When I take that curvy part of Interstate 40 between Asheville and Hickory, North Carolina, deep breathes come easily. The stiffness in my neck releases and relaxes. The ‘important’ issues in my life lose their power. The mighty spruce trees reaching for the sky quiet my racing thoughts. The land all around belongs to me, beckons me. I’m home in a place I’ve never lived.

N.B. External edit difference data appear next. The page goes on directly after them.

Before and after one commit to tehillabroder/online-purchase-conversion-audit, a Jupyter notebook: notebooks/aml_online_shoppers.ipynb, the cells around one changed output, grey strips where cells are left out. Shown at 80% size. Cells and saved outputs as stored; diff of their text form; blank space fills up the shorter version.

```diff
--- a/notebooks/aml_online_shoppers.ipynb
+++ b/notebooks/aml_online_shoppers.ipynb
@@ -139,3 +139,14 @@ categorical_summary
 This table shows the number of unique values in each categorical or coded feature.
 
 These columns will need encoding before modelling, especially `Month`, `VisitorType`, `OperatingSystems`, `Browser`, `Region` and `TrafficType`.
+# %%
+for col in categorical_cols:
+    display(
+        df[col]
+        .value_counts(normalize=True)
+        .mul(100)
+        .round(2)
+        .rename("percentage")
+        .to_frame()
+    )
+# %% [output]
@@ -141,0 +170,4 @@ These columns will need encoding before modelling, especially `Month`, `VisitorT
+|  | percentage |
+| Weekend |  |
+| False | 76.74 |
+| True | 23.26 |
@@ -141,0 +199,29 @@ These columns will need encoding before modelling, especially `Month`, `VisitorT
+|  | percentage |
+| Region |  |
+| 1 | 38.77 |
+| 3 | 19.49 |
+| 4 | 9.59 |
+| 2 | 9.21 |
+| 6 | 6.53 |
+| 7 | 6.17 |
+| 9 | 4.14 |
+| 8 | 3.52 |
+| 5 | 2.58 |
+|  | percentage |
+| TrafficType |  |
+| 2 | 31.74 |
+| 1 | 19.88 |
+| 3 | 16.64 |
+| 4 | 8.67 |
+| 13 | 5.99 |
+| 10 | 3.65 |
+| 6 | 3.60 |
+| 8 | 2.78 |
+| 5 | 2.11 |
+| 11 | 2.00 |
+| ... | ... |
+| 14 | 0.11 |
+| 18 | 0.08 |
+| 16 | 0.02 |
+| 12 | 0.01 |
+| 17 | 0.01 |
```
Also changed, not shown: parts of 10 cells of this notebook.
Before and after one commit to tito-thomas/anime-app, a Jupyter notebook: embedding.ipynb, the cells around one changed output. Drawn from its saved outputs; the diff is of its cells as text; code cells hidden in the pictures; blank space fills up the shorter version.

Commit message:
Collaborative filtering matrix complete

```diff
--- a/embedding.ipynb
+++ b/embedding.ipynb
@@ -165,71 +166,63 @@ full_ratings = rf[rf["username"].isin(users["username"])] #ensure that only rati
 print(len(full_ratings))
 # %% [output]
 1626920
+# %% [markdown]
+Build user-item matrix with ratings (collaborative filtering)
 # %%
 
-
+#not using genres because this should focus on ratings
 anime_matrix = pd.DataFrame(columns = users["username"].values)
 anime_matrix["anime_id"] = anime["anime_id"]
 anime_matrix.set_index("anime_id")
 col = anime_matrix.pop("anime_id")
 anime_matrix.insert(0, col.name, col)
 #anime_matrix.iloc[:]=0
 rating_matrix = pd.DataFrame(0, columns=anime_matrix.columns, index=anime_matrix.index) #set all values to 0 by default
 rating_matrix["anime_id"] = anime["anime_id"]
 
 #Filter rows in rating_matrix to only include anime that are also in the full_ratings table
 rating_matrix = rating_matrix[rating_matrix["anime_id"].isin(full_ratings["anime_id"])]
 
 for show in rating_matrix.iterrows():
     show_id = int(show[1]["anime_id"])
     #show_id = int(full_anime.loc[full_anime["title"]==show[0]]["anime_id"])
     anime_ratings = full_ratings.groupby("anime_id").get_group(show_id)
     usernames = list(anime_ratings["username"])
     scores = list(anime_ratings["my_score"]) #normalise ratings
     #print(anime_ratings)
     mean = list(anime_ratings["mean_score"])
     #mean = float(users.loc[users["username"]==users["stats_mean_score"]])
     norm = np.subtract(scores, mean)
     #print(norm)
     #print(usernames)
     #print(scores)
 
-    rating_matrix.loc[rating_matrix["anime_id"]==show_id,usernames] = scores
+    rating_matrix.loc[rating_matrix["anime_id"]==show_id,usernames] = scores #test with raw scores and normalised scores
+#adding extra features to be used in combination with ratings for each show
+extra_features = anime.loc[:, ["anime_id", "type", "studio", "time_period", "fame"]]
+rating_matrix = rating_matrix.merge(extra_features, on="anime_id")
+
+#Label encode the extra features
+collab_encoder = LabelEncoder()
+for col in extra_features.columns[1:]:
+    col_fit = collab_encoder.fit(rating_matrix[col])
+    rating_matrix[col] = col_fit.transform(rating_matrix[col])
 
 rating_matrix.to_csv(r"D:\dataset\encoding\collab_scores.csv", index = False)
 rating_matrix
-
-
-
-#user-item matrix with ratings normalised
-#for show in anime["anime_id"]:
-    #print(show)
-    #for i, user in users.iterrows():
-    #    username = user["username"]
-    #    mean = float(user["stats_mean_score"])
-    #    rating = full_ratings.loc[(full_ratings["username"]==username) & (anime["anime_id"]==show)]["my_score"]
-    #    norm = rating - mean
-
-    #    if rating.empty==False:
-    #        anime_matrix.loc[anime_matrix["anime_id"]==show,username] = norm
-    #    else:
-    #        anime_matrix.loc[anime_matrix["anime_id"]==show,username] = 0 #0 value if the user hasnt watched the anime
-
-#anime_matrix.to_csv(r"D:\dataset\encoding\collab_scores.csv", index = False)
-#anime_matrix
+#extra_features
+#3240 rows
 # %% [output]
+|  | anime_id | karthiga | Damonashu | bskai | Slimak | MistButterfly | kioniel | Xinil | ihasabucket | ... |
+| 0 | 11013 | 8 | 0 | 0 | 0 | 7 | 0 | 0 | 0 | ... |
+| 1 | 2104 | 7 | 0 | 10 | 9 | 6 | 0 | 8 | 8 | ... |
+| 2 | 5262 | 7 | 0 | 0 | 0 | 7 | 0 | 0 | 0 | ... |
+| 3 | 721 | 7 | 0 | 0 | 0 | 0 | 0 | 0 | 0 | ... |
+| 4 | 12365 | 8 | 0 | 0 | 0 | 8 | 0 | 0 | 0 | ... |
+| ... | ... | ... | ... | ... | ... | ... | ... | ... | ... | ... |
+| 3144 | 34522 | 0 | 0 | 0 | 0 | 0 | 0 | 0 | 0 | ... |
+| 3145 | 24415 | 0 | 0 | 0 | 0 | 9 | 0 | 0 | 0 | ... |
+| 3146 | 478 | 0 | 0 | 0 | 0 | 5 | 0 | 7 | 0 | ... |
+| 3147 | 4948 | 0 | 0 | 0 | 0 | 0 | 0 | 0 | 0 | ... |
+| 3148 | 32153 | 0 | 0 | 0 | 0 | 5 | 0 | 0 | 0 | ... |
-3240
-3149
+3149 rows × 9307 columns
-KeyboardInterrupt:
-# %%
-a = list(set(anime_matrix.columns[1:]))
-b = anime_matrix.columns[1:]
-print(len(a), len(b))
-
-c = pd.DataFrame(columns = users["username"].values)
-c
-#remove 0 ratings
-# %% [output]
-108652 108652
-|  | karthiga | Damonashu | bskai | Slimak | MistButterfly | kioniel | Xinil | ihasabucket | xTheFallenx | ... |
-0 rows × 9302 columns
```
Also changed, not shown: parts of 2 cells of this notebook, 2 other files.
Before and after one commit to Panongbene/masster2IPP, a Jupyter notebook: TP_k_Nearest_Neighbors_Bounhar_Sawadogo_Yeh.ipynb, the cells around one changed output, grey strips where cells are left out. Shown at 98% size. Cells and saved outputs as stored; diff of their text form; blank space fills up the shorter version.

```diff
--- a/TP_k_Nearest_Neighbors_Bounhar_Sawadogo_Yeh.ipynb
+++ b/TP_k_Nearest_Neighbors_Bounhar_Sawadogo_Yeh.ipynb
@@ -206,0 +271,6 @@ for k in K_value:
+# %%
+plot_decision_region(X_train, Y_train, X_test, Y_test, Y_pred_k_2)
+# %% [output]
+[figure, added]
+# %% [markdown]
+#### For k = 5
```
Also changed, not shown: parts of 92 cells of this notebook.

Granny, if she were alive today, would tell you she escaped Appalachia, walking, holding my mother’s small hand. It was 1935 and Granny was twenty-five, a widow, and grieving mother, who had just lost her two-year-old daughter. Her small farm was taken from her. She felt she had nothing to lose. Her sheer determination landed her in Atlanta, a city she loved until she died in 1993. When World War II began, Granny went to work for Bell Bomber and built B-29s, a Rosie the Riveter. Out of each weekly pay check, she paid a house payment on her small house, so she would never be homeless again.